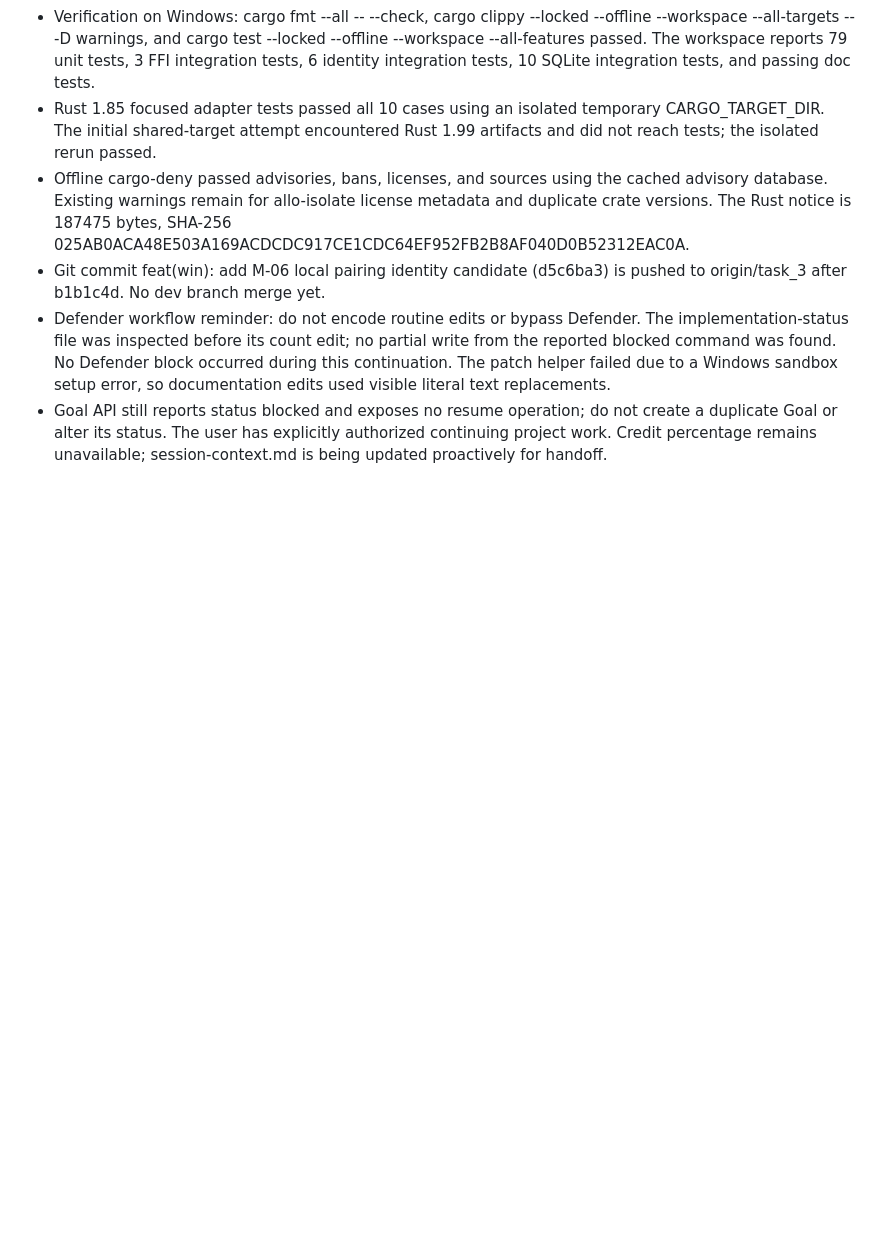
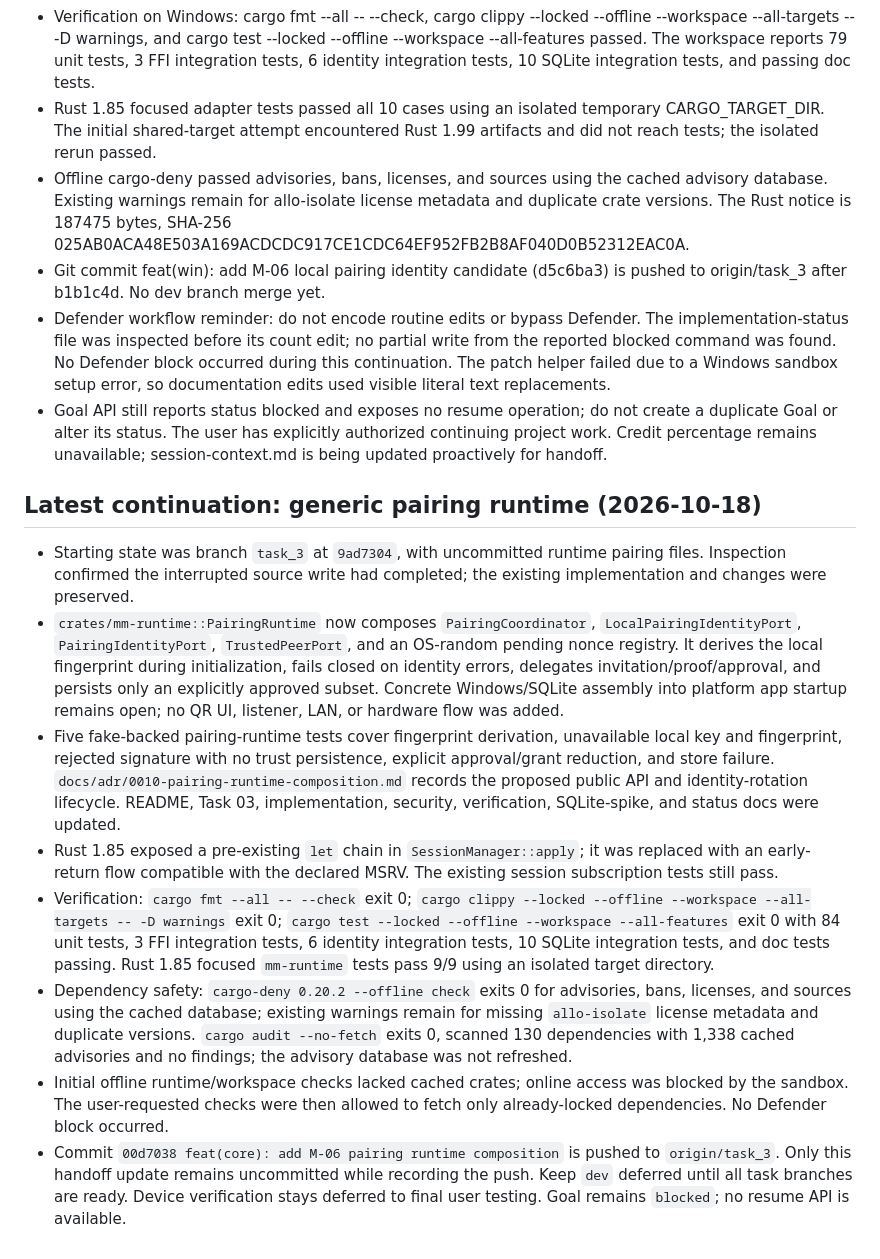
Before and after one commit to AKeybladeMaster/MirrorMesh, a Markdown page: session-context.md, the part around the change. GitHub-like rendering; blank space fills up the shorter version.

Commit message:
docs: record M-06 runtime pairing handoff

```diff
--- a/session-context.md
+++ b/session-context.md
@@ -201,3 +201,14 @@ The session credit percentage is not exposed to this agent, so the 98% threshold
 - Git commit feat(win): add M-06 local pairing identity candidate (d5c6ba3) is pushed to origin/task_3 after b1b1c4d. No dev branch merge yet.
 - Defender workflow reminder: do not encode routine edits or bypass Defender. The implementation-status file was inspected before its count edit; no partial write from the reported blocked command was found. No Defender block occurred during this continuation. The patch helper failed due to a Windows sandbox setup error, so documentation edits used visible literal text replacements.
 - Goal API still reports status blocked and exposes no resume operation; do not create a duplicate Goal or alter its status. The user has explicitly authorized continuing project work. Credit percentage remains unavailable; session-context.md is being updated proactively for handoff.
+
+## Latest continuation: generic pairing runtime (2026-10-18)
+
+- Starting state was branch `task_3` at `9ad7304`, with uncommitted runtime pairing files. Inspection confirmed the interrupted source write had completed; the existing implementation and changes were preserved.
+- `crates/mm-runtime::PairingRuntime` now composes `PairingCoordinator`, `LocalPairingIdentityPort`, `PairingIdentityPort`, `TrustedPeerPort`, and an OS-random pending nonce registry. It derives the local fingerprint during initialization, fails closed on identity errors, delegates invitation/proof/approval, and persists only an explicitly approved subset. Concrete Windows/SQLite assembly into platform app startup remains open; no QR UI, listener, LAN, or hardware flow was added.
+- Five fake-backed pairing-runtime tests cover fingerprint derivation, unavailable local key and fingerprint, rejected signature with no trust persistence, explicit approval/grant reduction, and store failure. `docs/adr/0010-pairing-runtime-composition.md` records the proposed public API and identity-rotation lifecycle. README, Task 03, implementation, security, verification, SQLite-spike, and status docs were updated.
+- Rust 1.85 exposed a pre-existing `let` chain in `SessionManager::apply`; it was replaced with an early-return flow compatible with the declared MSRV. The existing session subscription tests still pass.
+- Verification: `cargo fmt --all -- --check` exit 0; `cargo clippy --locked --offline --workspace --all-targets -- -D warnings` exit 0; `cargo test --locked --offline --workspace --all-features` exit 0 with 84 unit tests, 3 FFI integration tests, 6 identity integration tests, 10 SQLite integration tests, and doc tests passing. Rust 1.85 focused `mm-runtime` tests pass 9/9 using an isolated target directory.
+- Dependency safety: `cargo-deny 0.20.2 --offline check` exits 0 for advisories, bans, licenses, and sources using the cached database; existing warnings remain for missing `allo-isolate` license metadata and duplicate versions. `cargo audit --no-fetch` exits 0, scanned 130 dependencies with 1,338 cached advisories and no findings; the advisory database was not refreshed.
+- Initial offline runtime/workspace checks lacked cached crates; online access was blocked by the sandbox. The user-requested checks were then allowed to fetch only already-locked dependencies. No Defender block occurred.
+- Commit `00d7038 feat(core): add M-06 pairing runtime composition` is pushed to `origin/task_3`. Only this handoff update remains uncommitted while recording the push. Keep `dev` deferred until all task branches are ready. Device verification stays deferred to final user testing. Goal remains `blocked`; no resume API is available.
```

________________________

● Task to carry out
Word for word, return all the entries and skip their pictures.

● Response box
Before and after one commit to AKeybladeMaster/MirrorMesh, a Markdown page: session-context.md, the part around the change. GitHub-like rendering; blank space fills up the shorter version.

Commit message:
docs: record M-06 runtime pairing handoff

```diff
--- a/session-context.md
+++ b/session-context.md
@@ -201,3 +201,14 @@ The session credit percentage is not exposed to this agent, so the 98% threshold
 - Git commit feat(win): add M-06 local pairing identity candidate (d5c6ba3) is pushed to origin/task_3 after b1b1c4d. No dev branch merge yet.
 - Defender workflow reminder: do not encode routine edits or bypass Defender. The implementation-status file was inspected before its count edit; no partial write from the reported blocked command was found. No Defender block occurred during this continuation. The patch helper failed due to a Windows sandbox setup error, so documentation edits used visible literal text replacements.
 - Goal API still reports status blocked and exposes no resume operation; do not create a duplicate Goal or alter its status. The user has explicitly authorized continuing project work. Credit percentage remains unavailable; session-context.md is being updated proactively for handoff.
+
+## Latest continuation: generic pairing runtime (2026-10-18)
+
+- Starting state was branch `task_3` at `9ad7304`, with uncommitted runtime pairing files. Inspection confirmed the interrupted source write had completed; the existing implementation and changes were preserved.
+- `crates/mm-runtime::PairingRuntime` now composes `PairingCoordinator`, `LocalPairingIdentityPort`, `PairingIdentityPort`, `TrustedPeerPort`, and an OS-random pending nonce registry. It derives the local fingerprint during initialization, fails closed on identity errors, delegates invitation/proof/approval, and persists only an explicitly approved subset. Concrete Windows/SQLite assembly into platform app startup remains open; no QR UI, listener, LAN, or hardware flow was added.
+- Five fake-backed pairing-runtime tests cover fingerprint derivation, unavailable local key and fingerprint, rejected signature with no trust persistence, explicit approval/grant reduction, and store failure. `docs/adr/0010-pairing-runtime-composition.md` records the proposed public API and identity-rotation lifecycle. README, Task 03, implementation, security, verification, SQLite-spike, and status docs were updated.
+- Rust 1.85 exposed a pre-existing `let` chain in `SessionManager::apply`; it was replaced with an early-return flow compatible with the declared MSRV. The existing session subscription tests still pass.
+- Verification: `cargo fmt --all -- --check` exit 0; `cargo clippy --locked --offline --workspace --all-targets -- -D warnings` exit 0; `cargo test --locked --offline --workspace --all-features` exit 0 with 84 unit tests, 3 FFI integration tests, 6 identity integration tests, 10 SQLite integration tests, and doc tests passing. Rust 1.85 focused `mm-runtime` tests pass 9/9 using an isolated target directory.
+- Dependency safety: `cargo-deny 0.20.2 --offline check` exits 0 for advisories, bans, licenses, and sources using the cached database; existing warnings remain for missing `allo-isolate` license metadata and duplicate versions. `cargo audit --no-fetch` exits 0, scanned 130 dependencies with 1,338 cached advisories and no findings; the advisory database was not refreshed.
+- Initial offline runtime/workspace checks lacked cached crates; online access was blocked by the sandbox. The user-requested checks were then allowed to fetch only already-locked dependencies. No Defender block occurred.
+- Commit `00d7038 feat(core): add M-06 pairing runtime composition` is pushed to `origin/task_3`. Only this handoff update remains uncommitted while recording the push. Keep `dev` deferred until all task branches are ready. Device verification stays deferred to final user testing. Goal remains `blocked`; no resume API is available.
```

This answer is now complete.